===== SUPPLIED RECORDS

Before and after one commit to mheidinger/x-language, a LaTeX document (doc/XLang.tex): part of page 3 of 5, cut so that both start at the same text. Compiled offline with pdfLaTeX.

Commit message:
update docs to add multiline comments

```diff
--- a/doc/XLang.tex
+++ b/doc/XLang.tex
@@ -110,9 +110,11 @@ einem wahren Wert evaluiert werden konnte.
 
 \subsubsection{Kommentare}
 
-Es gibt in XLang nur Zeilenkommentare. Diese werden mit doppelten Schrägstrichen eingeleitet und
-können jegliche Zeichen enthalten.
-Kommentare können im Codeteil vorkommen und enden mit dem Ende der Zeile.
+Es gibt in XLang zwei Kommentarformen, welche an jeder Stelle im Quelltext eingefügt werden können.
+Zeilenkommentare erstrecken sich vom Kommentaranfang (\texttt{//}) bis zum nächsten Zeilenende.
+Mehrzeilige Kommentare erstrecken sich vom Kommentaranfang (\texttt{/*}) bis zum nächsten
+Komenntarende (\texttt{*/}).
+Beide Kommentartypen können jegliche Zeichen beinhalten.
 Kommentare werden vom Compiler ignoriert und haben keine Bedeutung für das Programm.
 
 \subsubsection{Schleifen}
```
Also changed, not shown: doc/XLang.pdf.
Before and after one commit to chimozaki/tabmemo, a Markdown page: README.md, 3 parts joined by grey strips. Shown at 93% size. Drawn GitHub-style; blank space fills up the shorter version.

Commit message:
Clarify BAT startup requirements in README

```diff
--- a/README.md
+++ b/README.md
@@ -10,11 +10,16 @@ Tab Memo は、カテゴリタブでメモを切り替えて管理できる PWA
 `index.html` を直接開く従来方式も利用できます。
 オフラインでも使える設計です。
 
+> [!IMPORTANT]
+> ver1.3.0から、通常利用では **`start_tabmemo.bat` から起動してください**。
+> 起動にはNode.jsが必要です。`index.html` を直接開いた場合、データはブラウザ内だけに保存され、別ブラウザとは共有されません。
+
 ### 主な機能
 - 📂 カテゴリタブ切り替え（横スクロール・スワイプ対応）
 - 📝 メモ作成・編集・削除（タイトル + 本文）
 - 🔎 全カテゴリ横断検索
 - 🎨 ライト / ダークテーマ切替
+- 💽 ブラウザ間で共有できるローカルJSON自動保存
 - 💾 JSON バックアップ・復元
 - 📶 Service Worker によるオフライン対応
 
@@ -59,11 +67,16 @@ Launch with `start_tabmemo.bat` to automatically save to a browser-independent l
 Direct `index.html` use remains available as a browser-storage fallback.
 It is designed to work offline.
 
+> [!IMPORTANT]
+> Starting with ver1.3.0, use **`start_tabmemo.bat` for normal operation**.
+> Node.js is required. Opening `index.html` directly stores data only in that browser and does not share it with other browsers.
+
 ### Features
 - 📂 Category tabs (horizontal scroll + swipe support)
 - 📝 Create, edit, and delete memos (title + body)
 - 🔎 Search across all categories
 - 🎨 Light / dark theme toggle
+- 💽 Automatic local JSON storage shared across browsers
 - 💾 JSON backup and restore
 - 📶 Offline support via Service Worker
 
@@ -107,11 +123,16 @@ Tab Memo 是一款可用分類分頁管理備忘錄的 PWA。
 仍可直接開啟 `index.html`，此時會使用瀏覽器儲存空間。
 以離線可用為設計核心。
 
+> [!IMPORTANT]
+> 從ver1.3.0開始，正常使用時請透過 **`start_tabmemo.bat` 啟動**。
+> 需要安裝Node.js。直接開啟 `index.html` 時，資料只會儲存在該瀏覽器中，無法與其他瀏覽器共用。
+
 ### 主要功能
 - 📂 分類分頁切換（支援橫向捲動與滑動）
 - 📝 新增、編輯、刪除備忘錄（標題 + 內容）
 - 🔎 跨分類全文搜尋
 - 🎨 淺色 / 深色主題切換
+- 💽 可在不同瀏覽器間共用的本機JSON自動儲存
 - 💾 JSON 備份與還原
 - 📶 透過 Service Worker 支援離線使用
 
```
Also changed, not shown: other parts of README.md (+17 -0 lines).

==========

◆ **WORK REQUEST**
Provide every line from the material that contains the word "index".

◆ **RESULT BELOW**
 `index.html` を直接開く従来方式も利用できます。
+> 起動にはNode.jsが必要です。`index.html` を直接開いた場合、データはブラウザ内だけに保存され、別ブラウザとは共有されません。
 Direct `index.html` use remains available as a browser-storage fallback.
+> Node.js is required. Opening `index.html` directly stores data only in that browser and does not share it with other browsers.
 仍可直接開啟 `index.html`，此時會使用瀏覽器儲存空間。
+> 需要安裝Node.js。直接開啟 `index.html` 時，資料只會儲存在該瀏覽器中，無法與其他瀏覽器共用。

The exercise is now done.